Health Indicator Report of Cardiovascular Disease - High Blood Pressure
High blood pressure is a risk factor for cardiovascular disease (i.e., heart attack, heart failure, or stroke) and kidney failure. For adults who have high blood pressure, controlling it through lifestyle modifications (i.e., diet and exercise) as well as medications can help reduce the likelihood of developing cardiovascular disease or kidney failure.
NotesThe high blood pressure question is administered only in odd-numbered years. All prevalence estimates are age-adjusted to the U.S. 2000 standard population (except for rates by age group).
Data SourceBehavioral Risk Factor Survey, Center for Health Statistics, New Jersey Department of Health, [http://www.state.nj.us/health/chs/njbrfs/]
Data Interpretation IssuesData for this indicator report are from the Behavioral Risk Factor Surveillance System (BRFSS), an ongoing survey of adults regarding their health-related behaviors, health conditions, and preventive services. Data are collected in all 50 states, D.C., and U.S. territories. Responses have been weighted to reflect the New Jersey adult population by age, sex, ethnicity, geographic region, marital status, education level, home ownership and type of phone ownership. The survey is conducted using scientific telephone survey methods for landline and cellular phones (with cellular since 2011). The landline phone portion of the survey excludes adults living in group quarters such as college dormitories, nursing homes, military barracks, and prisons. The cellular phone portion of the survey includes adult students living in college dormitories but excludes other group quarters. Beginning with 2011, the BRFSS updated its surveillance methods by adding in calls to cell phones and changing its weighting methods. These changes improve BRFSS' ability to take into account the increasing proportion of U.S. adults using only cellular telephones as well as to adjust survey data to improve the representativeness of the estimates generated from the survey. Results have been adjusted for the probability of selection of the respondent, and have been weighted to the adult population by age, gender, phone type, detailed race/ethnicity, renter/owner, education, marital status, and geographic area. The "missing" and "don't know" responses are removed before calculating a percentage.
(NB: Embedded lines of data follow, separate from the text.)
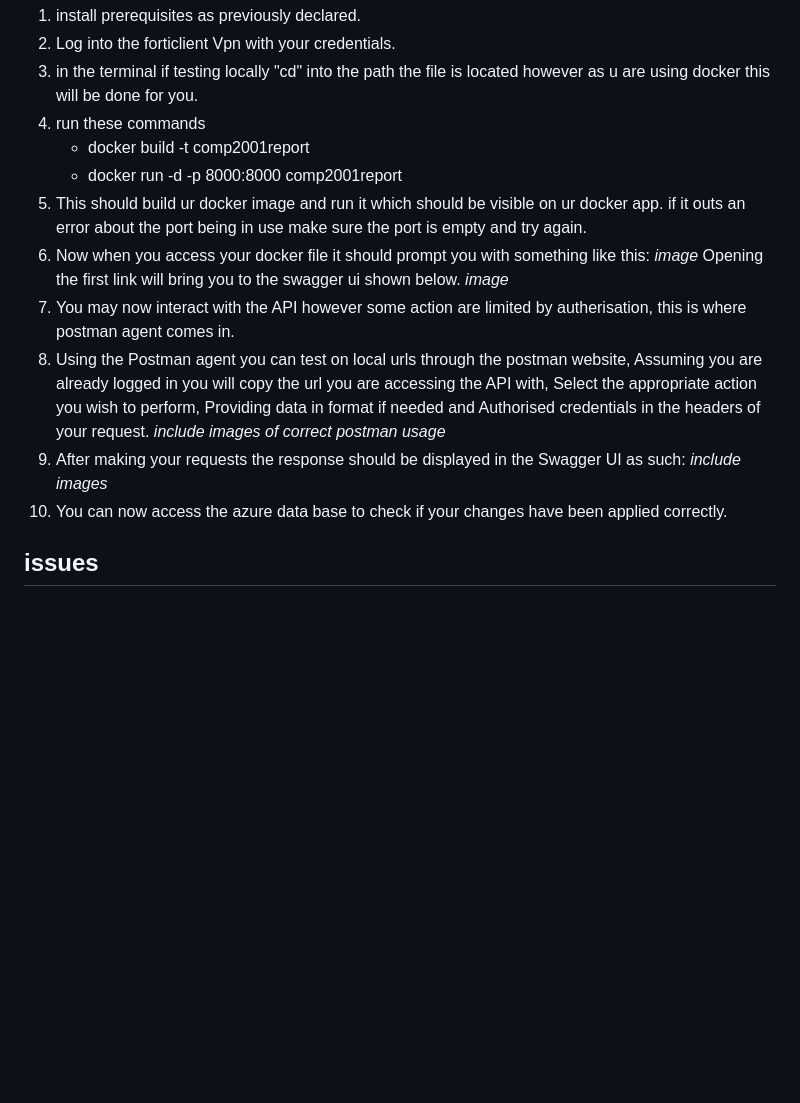
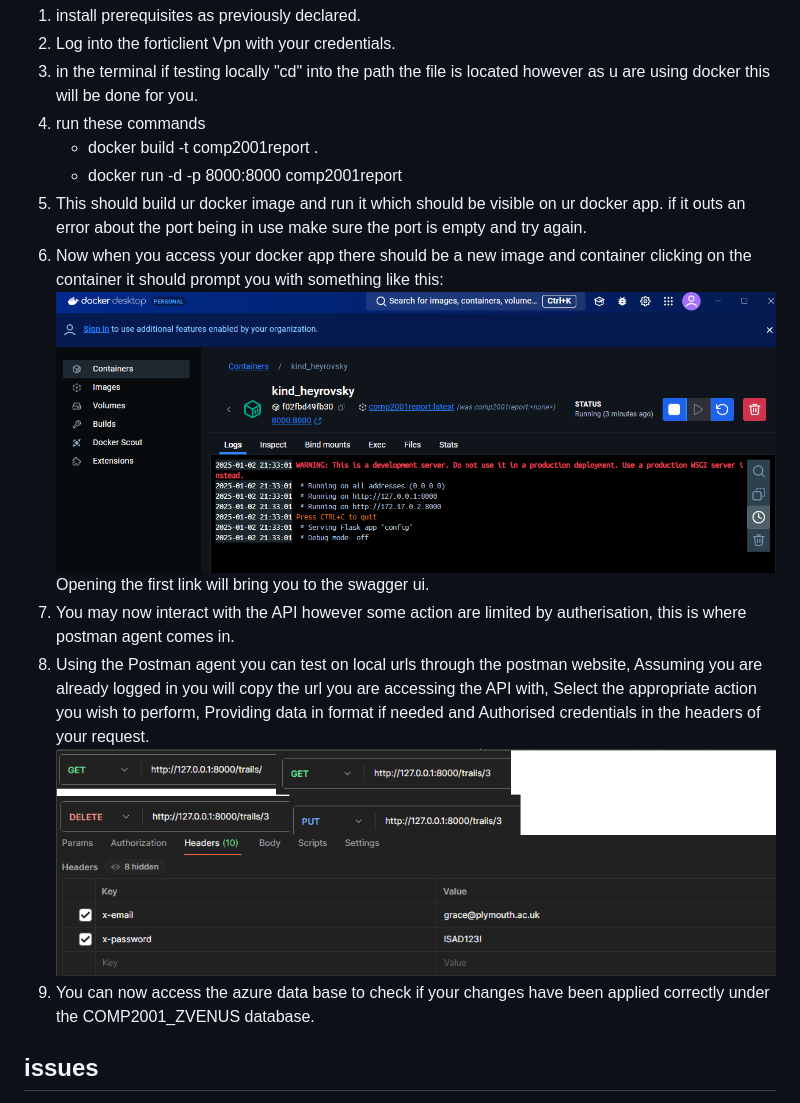
Before and after one commit to zacvenus/Comp2001-CW2, a Markdown page: README.md, the part around the change. Drawn GitHub-style; pictures changed too: Container.png (added), postman.png (added); blank space fills up the shorter version.

Commit message:
Final Commit
Works for all methods

```diff
--- a/README.md
+++ b/README.md
@@ -20,22 +20,19 @@ Steps:
 2) Log into the forticlient Vpn with your credentials.
 3) in the terminal if testing locally "cd" into the path the file is located however as u are using docker this will be done for you.
 4) run these commands
-    - docker build -t comp2001report
+    - docker build -t comp2001report .
     - docker run -d -p 8000:8000 comp2001report
 5) This should build ur docker image and run it which should be visible on ur docker app.
    if it outs an error about the port being in use make sure the port is empty and try again.
-6) Now when you access your docker file it should prompt you with something like this:
- *image*
- Opening the first link will bring you to the swagger ui shown below.
- *image*
+6) Now when you access your docker app there should be a new image and container clicking on the container it should prompt you with something like this:
+![Alt text](Container.png)
+ Opening the first link will bring you to the swagger ui.
  7) You may now interact with the API however some action are limited by autherisation, this is where postman agent comes in.
  8) Using the Postman agent you can test on local urls through the postman website, Assuming you are already logged in you will copy
     the url you are accessing the API with, Select the appropriate action you wish to perform, Providing data in format if needed
     and Authorised credentials in the headers of your request.
-    *include images of correct postman usage*
-9) After making your requests the response should be displayed in the Swagger UI as such:
-*include images*
-10) You can now access the azure data base to check if your changes have been applied correctly.
+    ![Alt text](postman.png)
+9) You can now access the azure data base to check if your changes have been applied correctly under the COMP2001_ZVENUS database.
 
 ## issues
 There is only one known issue that due to use of openapi3.0 and flask when a menu is opened on the swagger ui it prompts an error message due to legacy definitions in the swagger code itself, this does not effect the use of the code however i could not find how to remove the error itself.
```
Also changed, not shown: 1 other file.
DefinitionEstimated percentage of New Jersey adults (age 18 and over) who have ever been told by a doctor, nurse or other health professional that they have high blood pressure.
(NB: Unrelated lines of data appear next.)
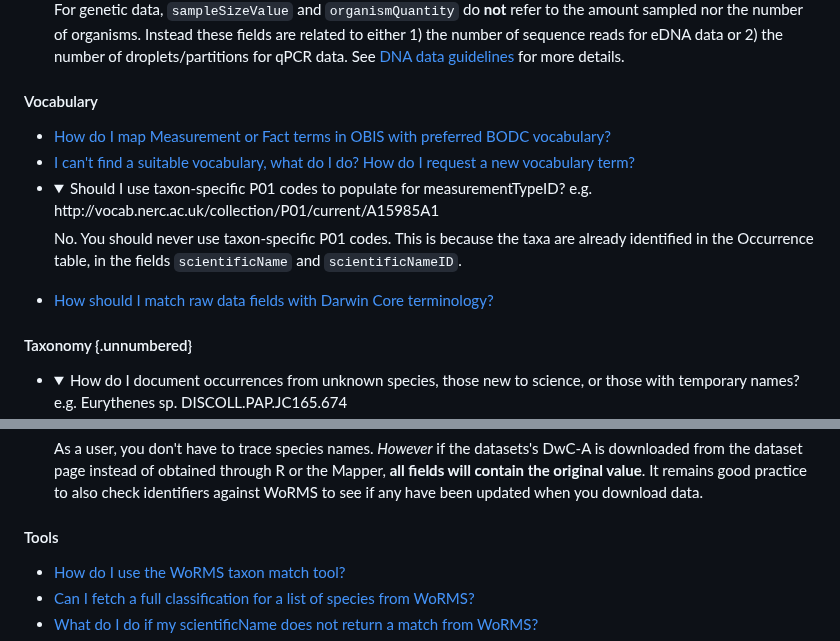
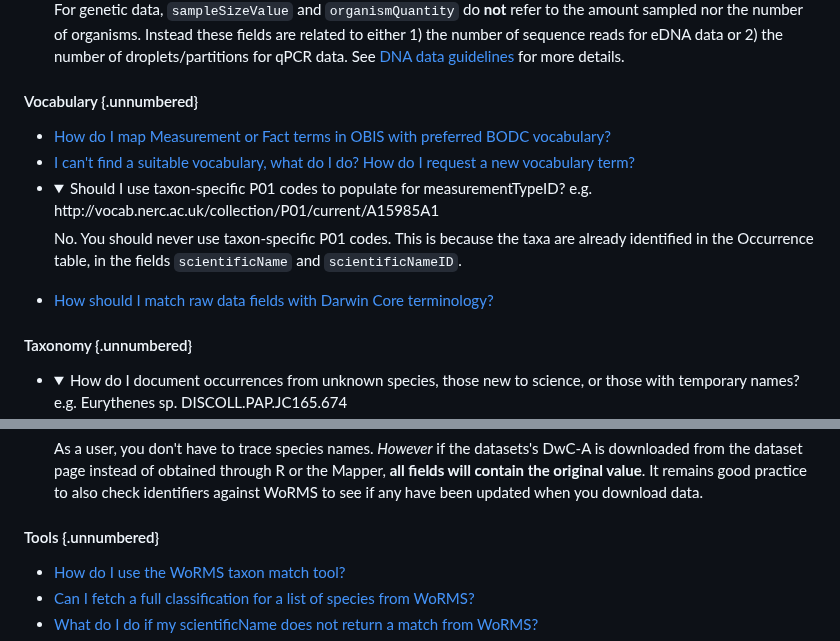
Before and after one commit to iobis/manual, a Markdown page: FAQ.md, 2 parts joined by grey strips. Drawn GitHub-style; folded sections open.

```diff
--- a/FAQ.md
+++ b/FAQ.md
@@ -91,7 +92,7 @@
   </details></li>
 </ul>
 
-#### Vocabulary
+#### Vocabulary {.unnumbered}
 
 <ul>
   <li><a href="vocabulary.html#map-emof-measurement-identifiers-to-preferred-bodc-vocabulary">How do I map Measurement or Fact terms in OBIS with preferred BODC vocabulary?</a></li>
@@ -104,7 +105,7 @@
   <li><a href="vocabulary.html#map-data-fields-to-darwin-core">How should I match raw data fields with Darwin Core terminology?</a></li>
 </ul>
 
-#### Taxonomy  {.unnumbered}
+#### Taxonomy {.unnumbered}
 
 <ul>
   <li><details>
@@ -132,7 +133,7 @@
   </details></li>
 </ul>
 
-#### Tools
+#### Tools {.unnumbered}
 
 <ul>
   <li><a href="name_matching.html">How do I use the WoRMS taxon match tool?</a></li>
```
Also changed, not shown: other parts of FAQ.md (+7 -6 lines).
NumeratorNumber of adults from the Behavioral Risk Factor Surveillance System who have ever been told they have high blood pressure by a health professional.
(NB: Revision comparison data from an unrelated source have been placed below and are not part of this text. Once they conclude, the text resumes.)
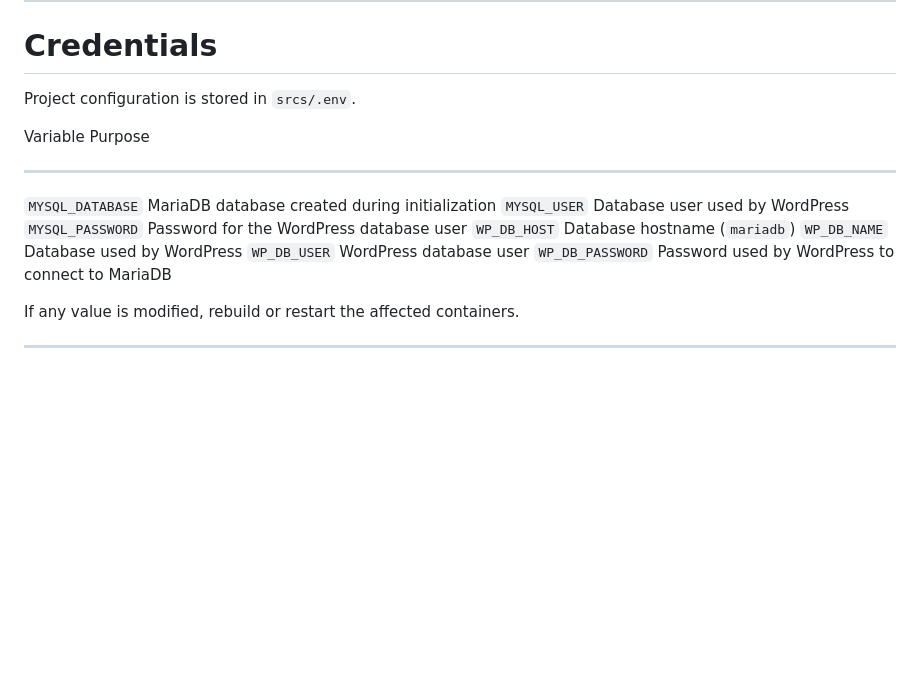
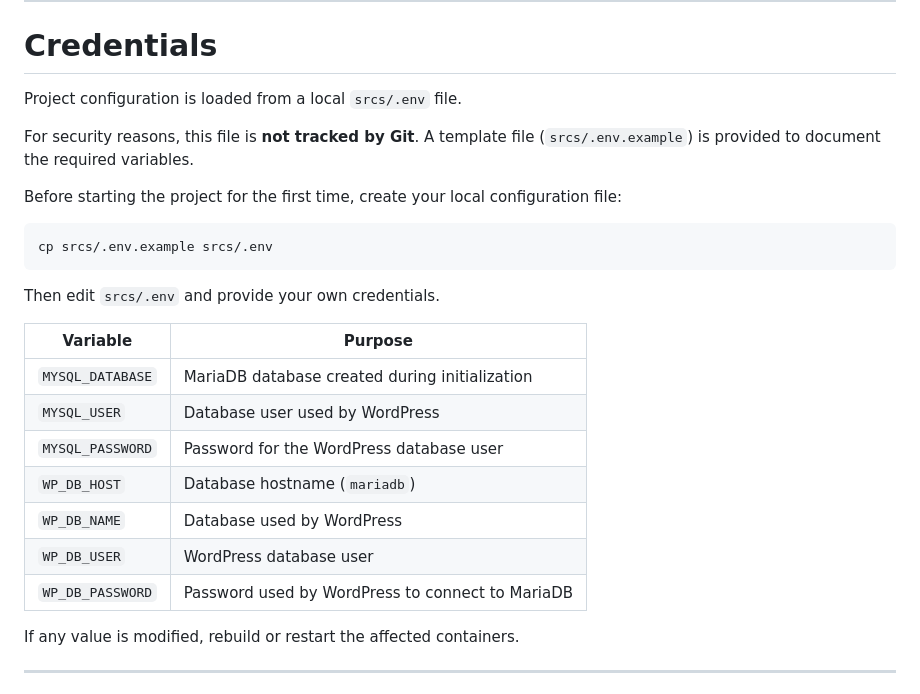
Before and after one commit to apaz-mar/42-CoreProgramm, a Markdown page: inception/USER_DOC.md, the part around the change. Drawn GitHub-style; blank space fills up the shorter version.

````diff
--- a/inception/USER_DOC.md
+++ b/inception/USER_DOC.md
@@ -96,17 +96,27 @@ installation.
 
 # Credentials
 
-Project configuration is stored in `srcs/.env`.
+Project configuration is loaded from a local `srcs/.env` file.
 
-  Variable           Purpose
-  ------------------ --------------------------------------------------
-  `MYSQL_DATABASE`   MariaDB database created during initialization
-  `MYSQL_USER`       Database user used by WordPress
-  `MYSQL_PASSWORD`   Password for the WordPress database user
-  `WP_DB_HOST`       Database hostname (`mariadb`)
-  `WP_DB_NAME`       Database used by WordPress
-  `WP_DB_USER`       WordPress database user
-  `WP_DB_PASSWORD`   Password used by WordPress to connect to MariaDB
+For security reasons, this file is **not tracked by Git**. A template file (`srcs/.env.example`) is provided to document the required variables.
+
+Before starting the project for the first time, create your local configuration file:
+
+```bash
+cp srcs/.env.example srcs/.env
+```
+
+Then edit `srcs/.env` and provide your own credentials.
+
+| Variable | Purpose |
+|----------|---------|
+| `MYSQL_DATABASE` | MariaDB database created during initialization |
+| `MYSQL_USER` | Database user used by WordPress |
+| `MYSQL_PASSWORD` | Password for the WordPress database user |
+| `WP_DB_HOST` | Database hostname (`mariadb`) |
+| `WP_DB_NAME` | Database used by WordPress |
+| `WP_DB_USER` | WordPress database user |
+| `WP_DB_PASSWORD` | Password used by WordPress to connect to MariaDB |
 
 If any value is modified, rebuild or restart the affected containers.
 
````
Also changed, not shown: inception/DEV_DOC.md (+23 -14 lines), inception/README.md (+3 -2 lines).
DenominatorNumber of survey respondents excluding those with missing, "Don't know/Not sure," and "Refused" responses.
How Are We Doing?In 2017, the percentage of New Jersey adults who have ever been told they have high blood pressure by a health professional was 30.2%. Blacks (41.0%) have highest prevalence of diagnosed high blood pressure compared to Whites (28.4%), Asians (27.7%) and Hispanics (31.0%) in the state.
What Is Being Done?The New Jersey Heart Disease and Stroke Prevention Program (NJHDSPP) seeks to reduce the burden of heart disease and stroke for New Jersey residents through evidence-based systems level interventions that support prevention, detection and control of high blood pressure, a leading cause of heart disease and stroke. Since 2013, HDSPP has partnered with 22 health systems including Federally Qualified Health Centers (FQHCs), Regional Planning Collaboratives (RPCs), and Accountable Care Organizations (ACOs) to: *Increase electronic health records (EHR) adoption *Increase the use of health information technology and team based care *Changing roles and adding new positions to enhance care coordination teams *Improve control measures for high blood pressure *Implement Clinical Decision Support Systems (CDS) *Incorporating clinical guidelines that are a part of a decision support system *Improving usability and applicability of alerts, order sets, registries, and other clinical data available through electronic health records (EHRs) and health information exchanges (HIEs) *Promote awareness High Blood Pressure among patients with the condition
Evidence-based PracticesThe NJHDSPP reduces the burden of high blood pressure on New Jersey residents by implementing health systems interventions that increase awareness, promote reporting of clinical quality measures (NQF 18), and increase quality improvement processes such as Team Based Care (TBC). These practices are recommended by the Community Guide for Preventive Services and the Centers for Disease Control and Prevention as effective, evidence based practices to reduce the burden of high blood pressure.
Page Content Updated On 06/19/2019, Published on 06/19/2019